_What you have to do_
If a line in the records below contains "label", copy that line.

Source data
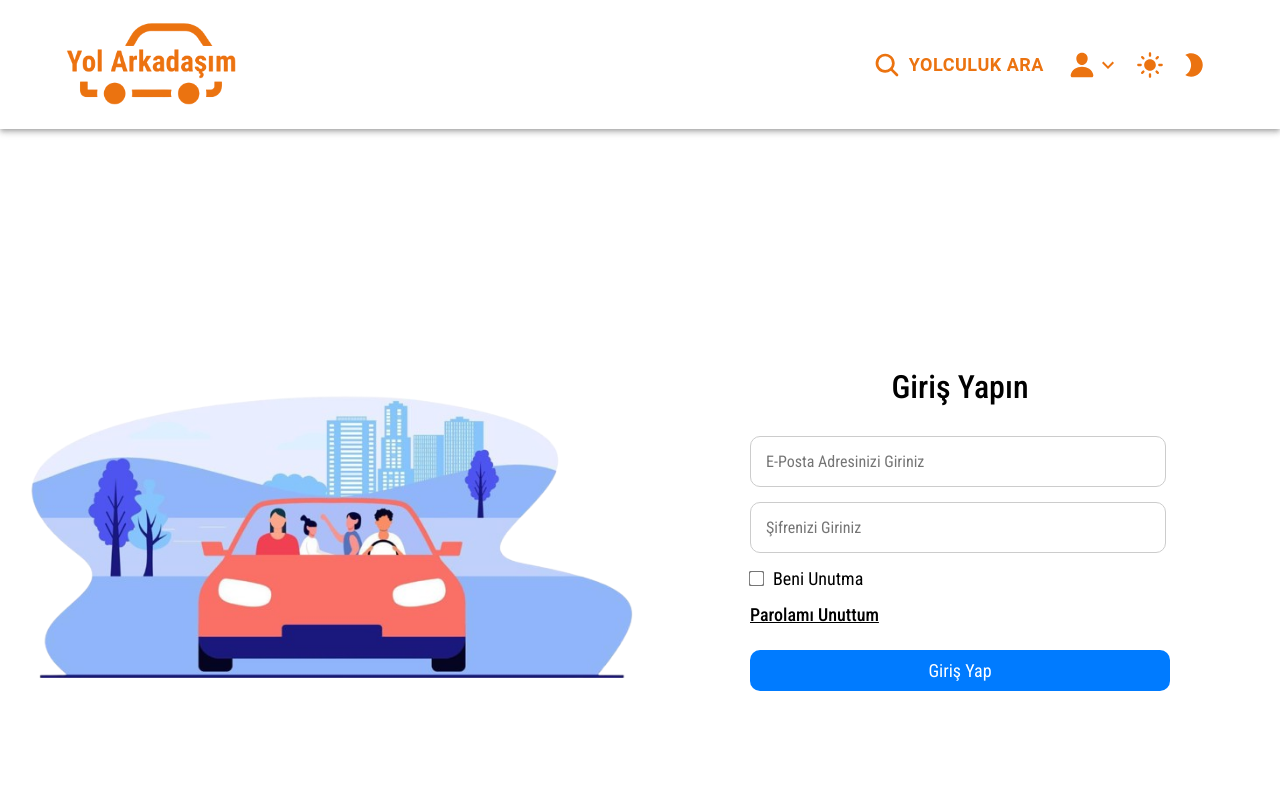
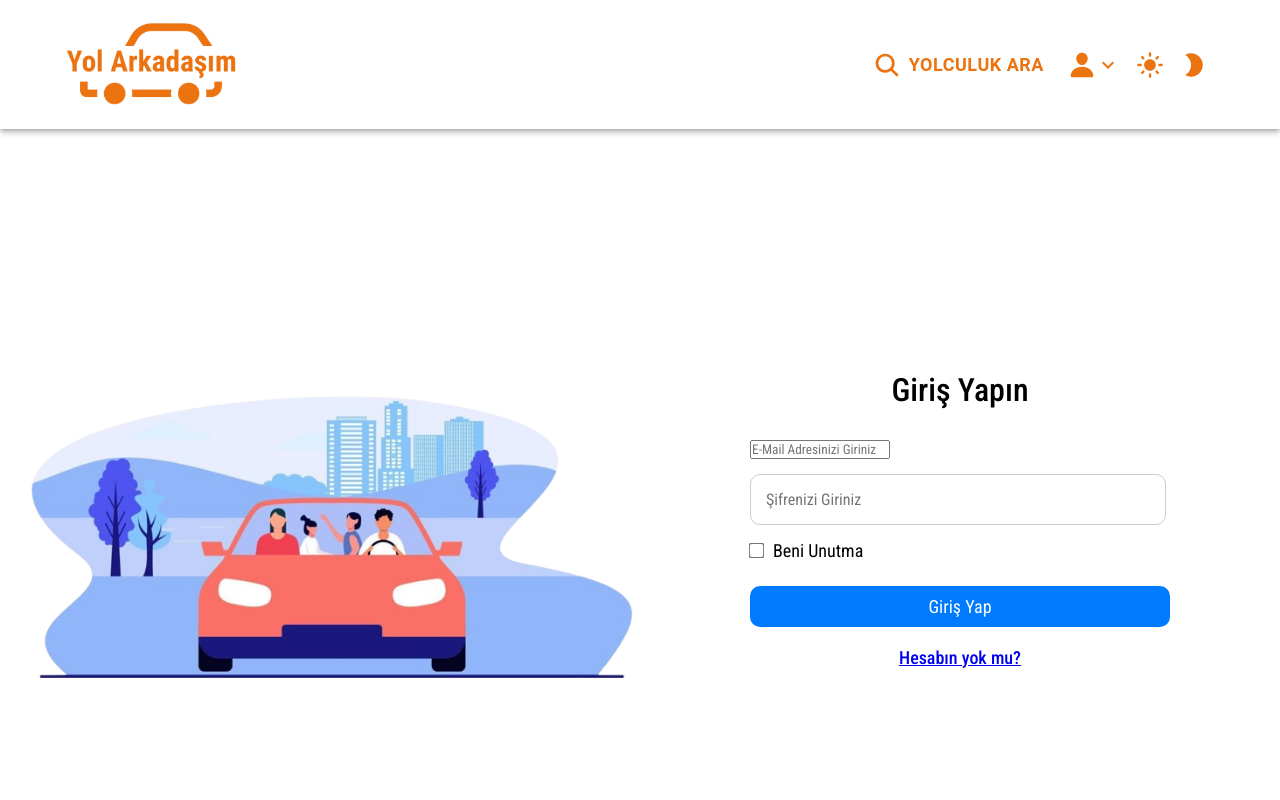
Before and after one commit to kubraacelik/YOLARKADASIM-Bitirme-Projesi, a React (Vite) app in the folder yolarkadasim/: page /girisYap in a window 1280 px wide. Shown: the top 800 px of the page. Built offline with nearby package versions, Linux system fonts and the light colour scheme.

Commit message:
ekleme yapıldı

```diff
--- a/yolarkadasim/src/routes/GirişYap.jsx
+++ b/yolarkadasim/src/routes/GirişYap.jsx
@@ -3,8 +3,33 @@ import Navbar from "../components/Navbar";
 import Footer from "../components/Footer";
 import "../styles/GirişYap.css";
 import resim1 from "../assets/üyeOl-resim1.png";
+import { useFormik } from "formik";
+import { advancedSchema } from "../schemas";
+import { Link } from "react-router-dom";
+
+const onSubmit = async (values, actions) => {
+  console.log(values);
+  console.log(actions);
+
+  await new Promise((resolve) => {
+    setTimeout(resolve, 1000);
+  });
+
+  actions.resetForm();
+}
 
 export default function GirişYap() {
+
+  const { values, errors, isSubmitting, handleSubmit, handleChange } =
+    useFormik({
+      initialValues: {
+        email: "",
+        sifre: "",
+      },
+      validationSchema:advancedSchema,
+      onSubmit
+    });
+
   return (
     <>
       <Navbar />
@@ -16,34 +41,40 @@ export default function GirişYap() {
           ></div>
           <div className="girisYap-sag">
             <div className="tanım">Giriş Yapın</div>
-            <form>
-
-
+            <form onSubmit={handleSubmit}>
               <div className="girisYap-giris">
                 <input
-                  type="text"
-                  placeholder="E-Posta Adresinizi Giriniz"
-                  className="giris"
+                  type="email"
+                  placeholder="E-Mail Adresinizi Giriniz"
+                  value={values.email}
+                  onChange={handleChange}
+                  id="email"
+                  className={errors.email ? "input-error" : ""}
                 />
+                {errors.email && <p className="error">{errors.email}</p>}
               </div>
               <div className="girisYap-giris">
                 <input
-                  type="Password"
+                  type="password"
                   placeholder="Şifrenizi Giriniz"
-                  className="giris"
+                  value={values.sifre}
+                  onChange={handleChange}
+                  id="sifre"
+                  className={errors.sifre ? "input-error" : ""}
                 />
+                {errors.sifre && <p className="error">{errors.sifre}</p>}
               </div>
               <div className="girisYap-giris">
                 <label className="beni-unutma">
                   <input type="checkbox" />Beni Unutma
                 </label>
               </div>
-              <div className="girisYap-giris">
-                <p className="parolayi-unuttum">Parolamı Unuttum</p>
-              </div>
-              <button className="girisYap-btn" type="submit">
+              <button disabled={isSubmitting} className="girisYap-btn" type="submit">
                 Giriş Yap
               </button>
+              <div className="hesabinVarsaDiv">
+              <Link to='/uyeOl'>Hesabın yok mu?</Link>
+              </div>
             </form>
           </div>
         </div>
--- a/yolarkadasim/src/routes/ÜyeOl.jsx
+++ b/yolarkadasim/src/routes/ÜyeOl.jsx
@@ -4,10 +4,50 @@ import Footer from "../components/Footer";
 import "../styles/ÜyeOl.css";
 import resim1 from "../assets/üyeOl-resim1.png";
 import resim2 from "../assets/üyeOl-resim2.png";
+import { useFormik } from "formik";
+import { basicSchema } from "../schemas";
+import { Link } from "react-router-dom";
+import axios from 'axios'
+
+const onSubmit = async (values, actions) => {
+  console.log(values);
+  console.log(actions);
+  try {
+    await addUserToMongoDB(values); // Kullanıcı bilgilerini MongoDB'ye gönder
+    actions.resetForm(); // Formu sıfırla
+    alert('Kullanıcı başarıyla kaydedildi.');
+  } catch (error) {
+    alert('Kullanıcı eklenirken bir hata oluştu.');
+  }
+};
+
+const addUserToMongoDB = async (userData) => {
+  try {
+    const response = await axios.post('http://localhost:8080/api/kullanicilar', userData);
+    console.log(response.data);
+    return response.data;
+  } catch (error) {
+    console.log('Bir hata oluştu:', error);
+    throw error;
+  }
+};
 
 export default function ÜyeOl() {
   const [agreed, setAgreed] = useState(false);
   const [showContract, setShowContract] = useState(false); // Kullanıcı sözleşmesi görünürlüğünü kontrol etmek için bir durum değişkeni
+
+  const { values, errors, isSubmitting, handleSubmit, handleChange } =
+    useFormik({
+      initialValues: {
+        ad: "",
+        soyad: "",
+        eposta: "",
+        sifre: "",
+        // tekrarliSifre: "",
+      },
+      validationSchema: basicSchema,
+      onSubmit,
+    });
 
   const handleAgreementChange = () => {
     setAgreed(!agreed);
@@ -15,17 +55,6 @@ export default function ÜyeOl() {
       setShowContract(true); // Onaylandığında sözleşme açılsın
     } else {
       setShowContract(false); // Onay kaldırıldığında sözleşme kapatılsın
-    }
-  };
-
-  const handleSubmit = (e) => {
-    e.preventDefault();
-    if (agreed) {
-      // Onaylanmış, kayıt işlemi gerçekleştirilebilir
-      console.log("Kullanıcı onayladı, kayıt işlemi gerçekleştiriliyor...");
-    } else {
-      // Onaylanmamış, kullanıcıya uyarı verilebilir
-      console.log("Kullanıcı onaylamadı, kayıt işlemi gerçekleştirilemez.");
     }
   };
 
@@ -49,48 +78,71 @@ export default function ÜyeOl() {
           <div className="uyeOl-sag">
             <div className="tanım">Üye Olun</div>
             <form onSubmit={handleSubmit}>
-              <div class="üyeOl-giriş">
+              <div className="üyeOl-giriş">
                 <input
                   type="text"
                   placeholder="Adınızı Giriniz"
-                  class="giriş"
+                  value={values.ad}
+                  onChange={handleChange}
+                  id="ad"
+                  className={errors.ad ? "input-error" : ""}
                 />
+                {errors.ad && <p className="error">{errors.ad}</p>}
               </div>
-              <div class="üyeOl-giriş">
+              <div className="üyeOl-giriş">
                 <input
                   type="text"
                   placeholder="Soyadınızı Giriniz"
-                  class="giriş"
+                  value={values.soyad}
+                  onChange={handleChange}
+                  id="soyad"
+                  className={errors.soyad ? "input-error" : ""}
                 />
+                {errors.soyad && <p className="error">{errors.soyad}</p>}
               </div>
-              <div class="üyeOl-giriş">
+              <div className="üyeOl-giriş">
                 <input
-                  type="text"
+                  type="email"
                   placeholder="E-Posta Adresinizi Giriniz"
-                  class="giriş"
+                  value={values.eposta}
+                  onChange={handleChange}
+                  id="eposta"
+                  className={errors.eposta ? "input-error" : ""}
                 />
+                {errors.eposta && <p className="error">{errors.eposta}</p>}
               </div>
-              <div class="üyeOl-giriş">
+              <div className="üyeOl-giriş">
                 <input
-                  type="Password"
+                  type="password"
                   placeholder="Şifrenizi Giriniz"
-                  class="giriş"
+                  value={values.sifre}
+                  onChange={handleChange}
+                  id="sifre"
+                  className={errors.sifre ? "input-error" : ""}
                 />
+                {errors.sifre && <p className="error">{errors.sifre}</p>}
               </div>
-              <div class="üyeOl-giriş">
+              {/* <div className="üyeOl-giriş">
                 <input
-                  type="Password"
+                  type="password"
                   placeholder="Şifrenizi Tekrar Giriniz"
-                  class="giriş"
+                  value={values.tekrarliSifre}
+                  onChange={handleChange}
+                  id="tekrarliSifre"
+                  className={errors.tekrarliSifre ? "input-error" : ""}
                 />
-              </div>
-              <div class="üyeOl-giriş">
+                {errors.tekrarliSifre && (
+                  <p className="error">{errors.tekrarliSifre}</p>
+                )}
+              </div> */}
+              <div className="üyeOl-giriş">
                 <label className="sözleşme">
                   <input
                     type="checkbox"
                     checked={agreed}
                     onChange={handleAgreementChange}
                     onClick={handleShowContract}
+                    className="checkbox"
                   />
                   Kullanıcı sözleşmesini okudum ve kabul ediyorum.
                 </label>
@@ -164,9 +216,16 @@ export default function ÜyeOl() {
                   </div>
                 </div>
               )}
-              <button className="kayıtOl-btn" type="submit">
+              <button
+                className="kayıtOl-btn"
+                type="submit"
+                disabled={isSubmitting}
+              >
                 Kayıt Ol
               </button>
+              <div className="hesabinVarsaDiv">
+              <Link to='/girisYap'>Hesabın var mı?</Link>
+              </div>
             </form>
           </div>
         </div>
--- /dev/null
+++ b/yolarkadasim/src/schemas/index.jsx
@@ -0,0 +1,39 @@
+import * as yup from "yup";
+
+const passwordRules = /^(?=.*\d)(?=.*[a-z])(?=.*[A-Z]).{5,}$/;
+
+//KAYIT OL
+export const basicSchema = yup.object().shape({
+  ad: yup.string().required("Adınızı girmek zorunludur"),
+  soyad: yup.string().required("Soyadınızı girmek zorunludur"),
+  eposta: yup
+    .string()
+    .email("Geçerli bir e-mail giriniz")
+    .required("E-mail adresi girmek zorunludur"),
+    sifre: yup
+    .string()
+    .min(5, "Lütfen minimum 5 karakter giriniz")
+    .matches(passwordRules, {
+      message: "Lütfen en az 1 büyük harf, 1 küçük harf ve 1 sayı giriniz",
+    })
+    .required("Şifre girmek zorunludur"),
+    // tekrarliSifre: yup
+    // .string()
+    // .oneOf([yup.ref("sifre")], "Şifreler eşleşmiyor")
+    // .required("Şifreyi tekrar girmek zorunludur"),
+});
+
+//GİRİŞ YAP
+export const advancedSchema = yup.object().shape({
+    email: yup
+    .string()
+    .email("Geçerli bir e-mail giriniz")
+    .required("E-mail adresi girmek zorunludur"),
+    sifre: yup
+    .string()
+    .min(5, "Lütfen minimum 5 karakter giriniz")
+    .matches(passwordRules, {
+      message: "Lütfen en az 1 büyük harf, 1 küçük harf ve 1 sayı giriniz",
+    })
+    .required("Şifre girmek zorunludur"),
+  });
--- a/yolarkadasim/src/styles/GirişYap.css
+++ b/yolarkadasim/src/styles/GirişYap.css
@@ -64,9 +64,13 @@ form .girisYap-giris {
     transform: scale(1.2);
 }
 
-.parolayi-unuttum{
-    cursor: pointer;
-    font-size: 18px;
+.input-error{
+    border-color: red;
+  }
+
+  .error{
+    color: red;
+    font-size: 14px;
     font-weight: 500;
-    text-decoration: underline;
-}
+    text-align: left;
+  }
--- a/yolarkadasim/src/styles/ÜyeOl.css
+++ b/yolarkadasim/src/styles/ÜyeOl.css
@@ -30,7 +30,7 @@ form .üyeOl-giriş {
   width: 416px;
 }
 
-.üyeOl-giriş .giriş {
+#ad, #soyad, #eposta, #sifre, #tekrarliSifre{
   width: 100%;
   padding: 15px;
   border: 1px solid #ccc;
@@ -55,10 +55,13 @@ form .üyeOl-giriş {
 }
 
 .sözleşme {
-  font-size: 18px
+  font-size: 18px;
+  display: flex;
+  flex-direction: row;
+  align-items: center;
 }
 
-.sözleşme input {
+.sözleşme .checkbox {
   margin-right: 10px;
   transform: scale(1.2);
 }
@@ -114,3 +117,21 @@ form .üyeOl-giriş {
 .okudum-btn:hover {
   background-color: #0056b3;
 }
+
+.input-error{
+  border-color: red;
+}
+
+.error{
+  color: red;
+  font-size: 14px;
+  font-weight: 500;
+  text-align: left;
+}
+
+.hesabinVarsaDiv{
+  margin: 20px;
+  font-size: 18px;
+  font-weight: 500;
+  text-align: center;
+}
```
Also changed, not shown: yolarkadasim/package.json (+7 -3 lines), 1 other file (tests, documents, lock files or other folders).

_Answer section_
                 <label className="beni-unutma">
                 </label>
                 <label className="sözleşme">
                 </label>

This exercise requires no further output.